►

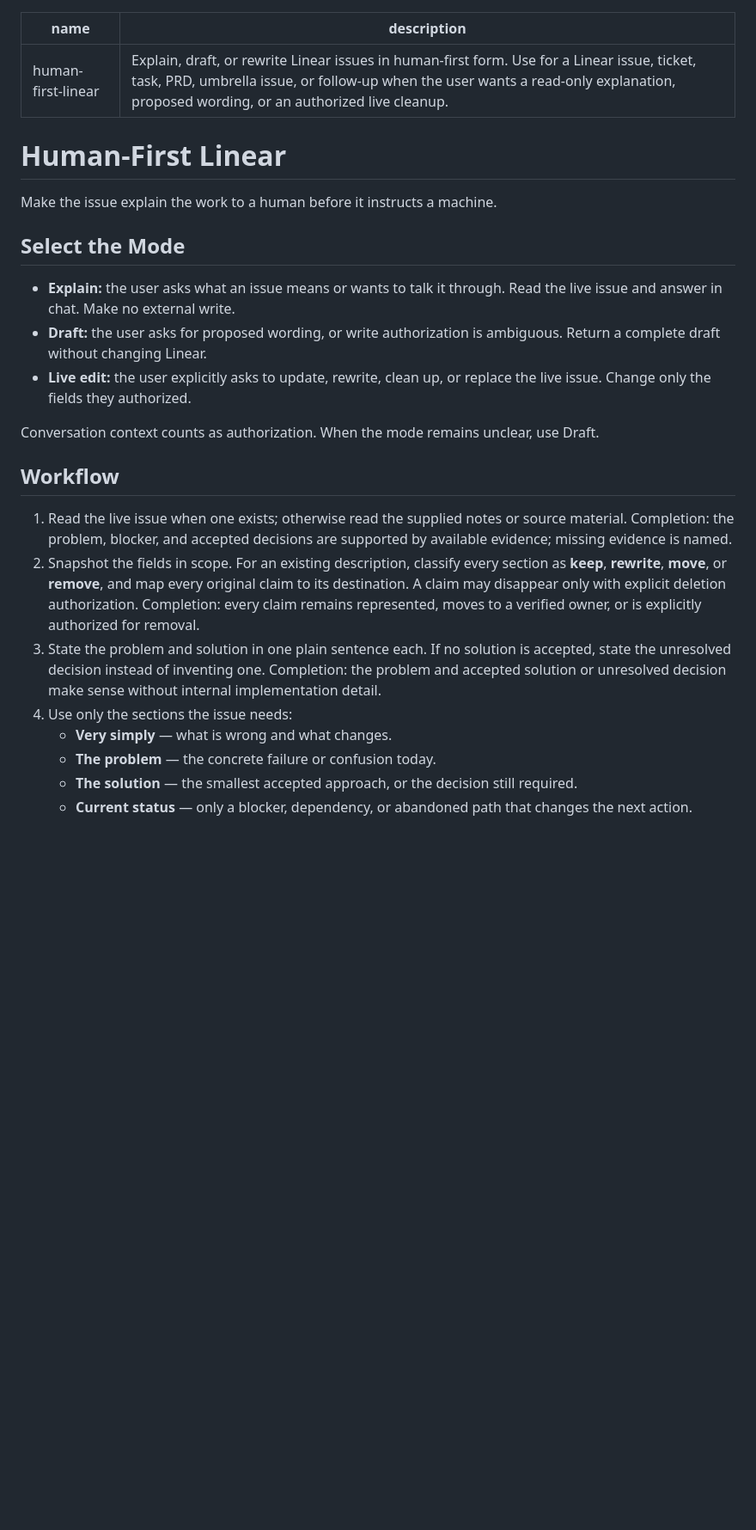
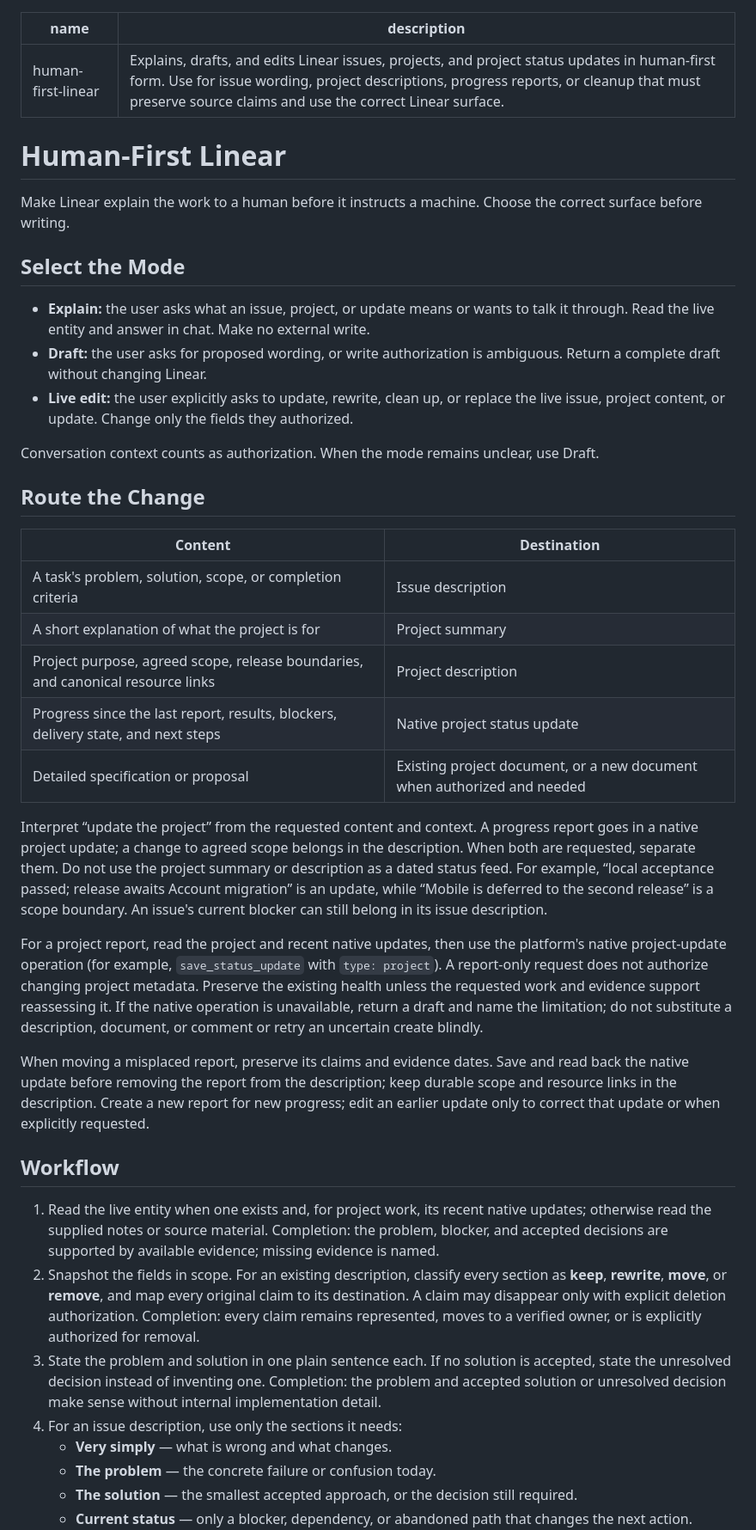
Before and after one commit to callumflack/skills, a Markdown page: human-first-linear/SKILL.md, the part around one of its changes. Shown at 86% size. Drawn GitHub-style; blank space fills up the shorter version.

Commit message:
Route Linear project reports to native status updates

```diff
--- a/human-first-linear/SKILL.md
+++ b/human-first-linear/SKILL.md
@@ -1,26 +1,42 @@
 ---
 name: human-first-linear
-description: Explain, draft, or rewrite Linear issues in human-first form. Use for a Linear issue, ticket, task, PRD, umbrella issue, or follow-up when the user wants a read-only explanation, proposed wording, or an authorized live cleanup.
+description: Explains, drafts, and edits Linear issues, projects, and project status updates in human-first form. Use for issue wording, project descriptions, progress reports, or cleanup that must preserve source claims and use the correct Linear surface.
 ---
 
 # Human-First Linear
 
-Make the issue explain the work to a human before it instructs a machine.
+Make Linear explain the work to a human before it instructs a machine. Choose the correct surface before writing.
 
 ## Select the Mode
 
-- **Explain:** the user asks what an issue means or wants to talk it through. Read the live issue and answer in chat. Make no external write.
+- **Explain:** the user asks what an issue, project, or update means or wants to talk it through. Read the live entity and answer in chat. Make no external write.
 - **Draft:** the user asks for proposed wording, or write authorization is ambiguous. Return a complete draft without changing Linear.
-- **Live edit:** the user explicitly asks to update, rewrite, clean up, or replace the live issue. Change only the fields they authorized.
+- **Live edit:** the user explicitly asks to update, rewrite, clean up, or replace the live issue, project content, or update. Change only the fields they authorized.
 
 Conversation context counts as authorization. When the mode remains unclear, use Draft.
 
+## Route the Change
+
+| Content | Destination |
+| --- | --- |
+| A task's problem, solution, scope, or completion criteria | Issue description |
+| A short explanation of what the project is for | Project summary |
+| Project purpose, agreed scope, release boundaries, and canonical resource links | Project description |
+| Progress since the last report, results, blockers, delivery state, and next steps | Native project status update |
+| Detailed specification or proposal | Existing project document, or a new document when authorized and needed |
+
+Interpret “update the project” from the requested content and context. A progress report goes in a native project update; a change to agreed scope belongs in the description. When both are requested, separate them. Do not use the project summary or description as a dated status feed. For example, “local acceptance passed; release awaits Account migration” is an update, while “Mobile is deferred to the second release” is a scope boundary. An issue's current blocker can still belong in its issue description.
+
+For a project report, read the project and recent native updates, then use the platform's native project-update operation (for example, `save_status_update` with `type: project`). A report-only request does not authorize changing project metadata. Preserve the existing health unless the requested work and evidence support reassessing it. If the native operation is unavailable, return a draft and name the limitation; do not substitute a description, document, or comment or retry an uncertain create blindly.
+
+When moving a misplaced report, preserve its claims and evidence dates. Save and read back the native update before removing the report from the description; keep durable scope and resource links in the description. Create a new report for new progress; edit an earlier update only to correct that update or when explicitly requested.
+
 ## Workflow
 
-1. Read the live issue when one exists; otherwise read the supplied notes or source material. Completion: the problem, blocker, and accepted decisions are supported by available evidence; missing evidence is named.
+1. Read the live entity when one exists and, for project work, its recent native updates; otherwise read the supplied notes or source material. Completion: the problem, blocker, and accepted decisions are supported by available evidence; missing evidence is named.
 2. Snapshot the fields in scope. For an existing description, classify every section as **keep**, **rewrite**, **move**, or **remove**, and map every original claim to its destination. A claim may disappear only with explicit deletion authorization. Completion: every claim remains represented, moves to a verified owner, or is explicitly authorized for removal.
 3. State the problem and solution in one plain sentence each. If no solution is accepted, state the unresolved decision instead of inventing one. Completion: the problem and accepted solution or unresolved decision make sense without internal implementation detail.
-4. Use only the sections the issue needs:
+4. For an issue description, use only the sections it needs:
    - **Very simply** — what is wrong and what changes.
    - **The problem** — the concrete failure or confusion today.
    - **The solution** — the smallest accepted approach, or the decision still required.
```
Also changed, not shown: other parts of human-first-linear/SKILL.md (+5 -5 lines), 1 other file.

◄

--- What you will do ---
The answer is every line of the data, exactly as written, with the pictures dropped.

--- The completed task ---
Before and after one commit to callumflack/skills, a Markdown page: human-first-linear/SKILL.md, the part around one of its changes. Shown at 86% size. Drawn GitHub-style; blank space fills up the shorter version.

Commit message:
Route Linear project reports to native status updates

```diff
--- a/human-first-linear/SKILL.md
+++ b/human-first-linear/SKILL.md
@@ -1,26 +1,42 @@
 ---
 name: human-first-linear
-description: Explain, draft, or rewrite Linear issues in human-first form. Use for a Linear issue, ticket, task, PRD, umbrella issue, or follow-up when the user wants a read-only explanation, proposed wording, or an authorized live cleanup.
+description: Explains, drafts, and edits Linear issues, projects, and project status updates in human-first form. Use for issue wording, project descriptions, progress reports, or cleanup that must preserve source claims and use the correct Linear surface.
 ---
 
 # Human-First Linear
 
-Make the issue explain the work to a human before it instructs a machine.
+Make Linear explain the work to a human before it instructs a machine. Choose the correct surface before writing.
 
 ## Select the Mode
 
-- **Explain:** the user asks what an issue means or wants to talk it through. Read the live issue and answer in chat. Make no external write.
+- **Explain:** the user asks what an issue, project, or update means or wants to talk it through. Read the live entity and answer in chat. Make no external write.
 - **Draft:** the user asks for proposed wording, or write authorization is ambiguous. Return a complete draft without changing Linear.
-- **Live edit:** the user explicitly asks to update, rewrite, clean up, or replace the live issue. Change only the fields they authorized.
+- **Live edit:** the user explicitly asks to update, rewrite, clean up, or replace the live issue, project content, or update. Change only the fields they authorized.
 
 Conversation context counts as authorization. When the mode remains unclear, use Draft.
 
+## Route the Change
+
+| Content | Destination |
+| --- | --- |
+| A task's problem, solution, scope, or completion criteria | Issue description |
+| A short explanation of what the project is for | Project summary |
+| Project purpose, agreed scope, release boundaries, and canonical resource links | Project description |
+| Progress since the last report, results, blockers, delivery state, and next steps | Native project status update |
+| Detailed specification or proposal | Existing project document, or a new document when authorized and needed |
+
+Interpret “update the project” from the requested content and context. A progress report goes in a native project update; a change to agreed scope belongs in the description. When both are requested, separate them. Do not use the project summary or description as a dated status feed. For example, “local acceptance passed; release awaits Account migration” is an update, while “Mobile is deferred to the second release” is a scope boundary. An issue's current blocker can still belong in its issue description.
+
+For a project report, read the project and recent native updates, then use the platform's native project-update operation (for example, `save_status_update` with `type: project`). A report-only request does not authorize changing project metadata. Preserve the existing health unless the requested work and evidence support reassessing it. If the native operation is unavailable, return a draft and name the limitation; do not substitute a description, document, or comment or retry an uncertain create blindly.
+
+When moving a misplaced report, preserve its claims and evidence dates. Save and read back the native update before removing the report from the description; keep durable scope and resource links in the description. Create a new report for new progress; edit an earlier update only to correct that update or when explicitly requested.
+
 ## Workflow
 
-1. Read the live issue when one exists; otherwise read the supplied notes or source material. Completion: the problem, blocker, and accepted decisions are supported by available evidence; missing evidence is named.
+1. Read the live entity when one exists and, for project work, its recent native updates; otherwise read the supplied notes or source material. Completion: the problem, blocker, and accepted decisions are supported by available evidence; missing evidence is named.
 2. Snapshot the fields in scope. For an existing description, classify every section as **keep**, **rewrite**, **move**, or **remove**, and map every original claim to its destination. A claim may disappear only with explicit deletion authorization. Completion: every claim remains represented, moves to a verified owner, or is explicitly authorized for removal.
 3. State the problem and solution in one plain sentence each. If no solution is accepted, state the unresolved decision instead of inventing one. Completion: the problem and accepted solution or unresolved decision make sense without internal implementation detail.
-4. Use only the sections the issue needs:
+4. For an issue description, use only the sections it needs:
    - **Very simply** — what is wrong and what changes.
    - **The problem** — the concrete failure or confusion today.
    - **The solution** — the smallest accepted approach, or the decision still required.
```
Also changed, not shown: other parts of human-first-linear/SKILL.md (+5 -5 lines), 1 other file.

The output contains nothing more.